But for now, how much the district wants to spend or what it wants to build remains unclear.
The School Board got its first look Tuesday at a state-required building condition survey conducted by its architect, Young & Wright of Buffalo.
Michael Comerford, board president, asked members to examine the improvements recommended in the building survey to set priorities for what will be done.
The evaluation will form the foundation for a capital project plan that must be finalized by late March if it is to go before voters in May.
"These priorities are a starting point. They are a draft," said Shawn P. Wright, a partner in the architectural firm.
Cost estimates range from $2 million to $53 million, depending on what it proposed.
Comerford said the board will have to decide whether to "put the whole enchilada up" for a vote or select specific items for a pared wish list, of sorts.
"I think it shouldn't be how much do we want to spend, but what does the district need in terms of health, safety and bricks and mortar," he said.
The 60-year-old high school needs the most work -- as much as $19.11 million in improvements and upgrades, according to the survey.
These include expanding and renovating the library into a full media center, renovating the science and art wings, as well as the original home and career department.
Auditorium improvements, a reconfigured main entrance to unify offices and electrical and security upgrades also were recommended.
Officials said they are aware of a time crunch in getting a proposal together and putting it up for a vote. The district fears its level of state aid could be diminished if voters do not approve a project approved by July 1. The state currently reimburses 84 percent of the district's building costs.
Upgrades and improvements are recommended not only at the high school, but also at the middle school and all four elementary schools, as well as the Frontier Educational Center, Frontier Community Learning Center and the district's bus garage.

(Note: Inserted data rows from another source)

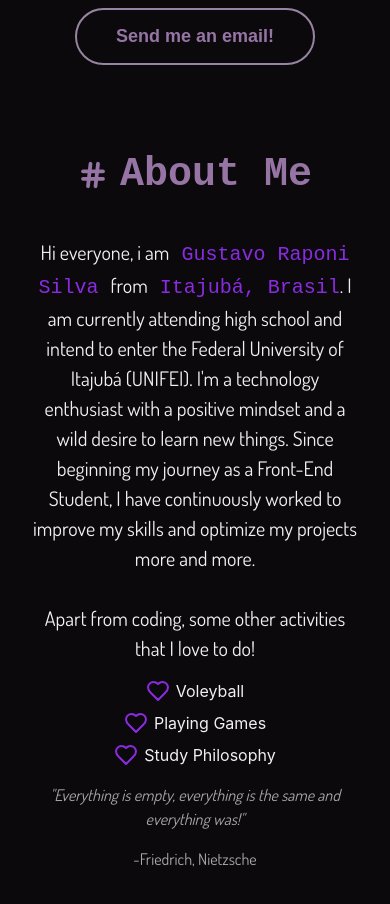
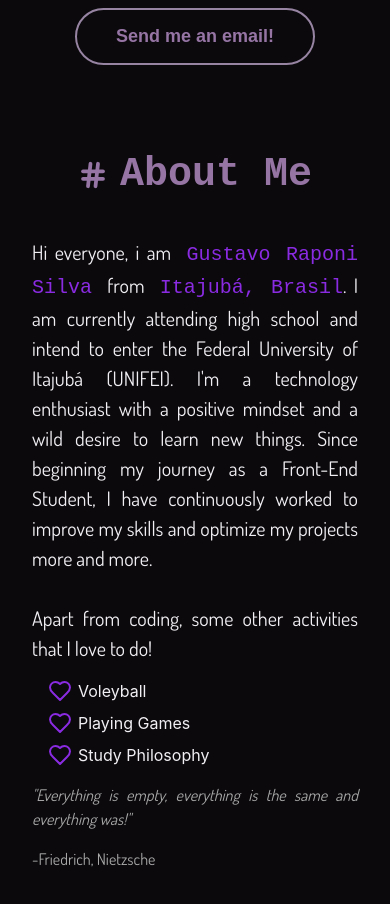
Before and after one commit to rapon1kt/my-portifolio, a Next.js app: page / in a window 390 px wide. Shown: the part 760-1664 px from the top of the page. Built offline with nearby package versions, Linux system fonts and the light colour scheme.

Commit message:
refactor: justify the text of description and remove hover

```diff
--- a/src/components/about-me/about-me.css
+++ b/src/components/about-me/about-me.css
@@ -6,6 +6,7 @@
     min-height: 80vh;
     flex-direction: row;
     padding-block: 1rem;
+    text-align: justify;
 }
 
 #about-me > .left-corner > .about-me-title {
@@ -44,12 +45,11 @@
     display: flex;
     padding: 1rem;
     flex-direction: column;
-    align-items: center;
 }
 
 #about-me > .left-corner >  .list > .hobbies{
     list-style: none;
-    color: var(--text)
+    color: var(--text);
 }
 
 #about-me > .left-corner >  .list .heart {
@@ -75,7 +75,7 @@
 @media screen and (max-width: 1040px) {
 
     #about-me {
-        text-align: center;
+        text-align: justify;
     }
 
     #about-me > .left-corner {
@@ -83,10 +83,6 @@
     }
 
     #about-me > .left-corner > .about-me-title {
-        justify-content: center;
-    }
-
-    #about-me > .left-corner > .list {
         justify-content: center;
     }
 
```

The wish list includes everything from roofing and new windows to air conditioning and parking improvements.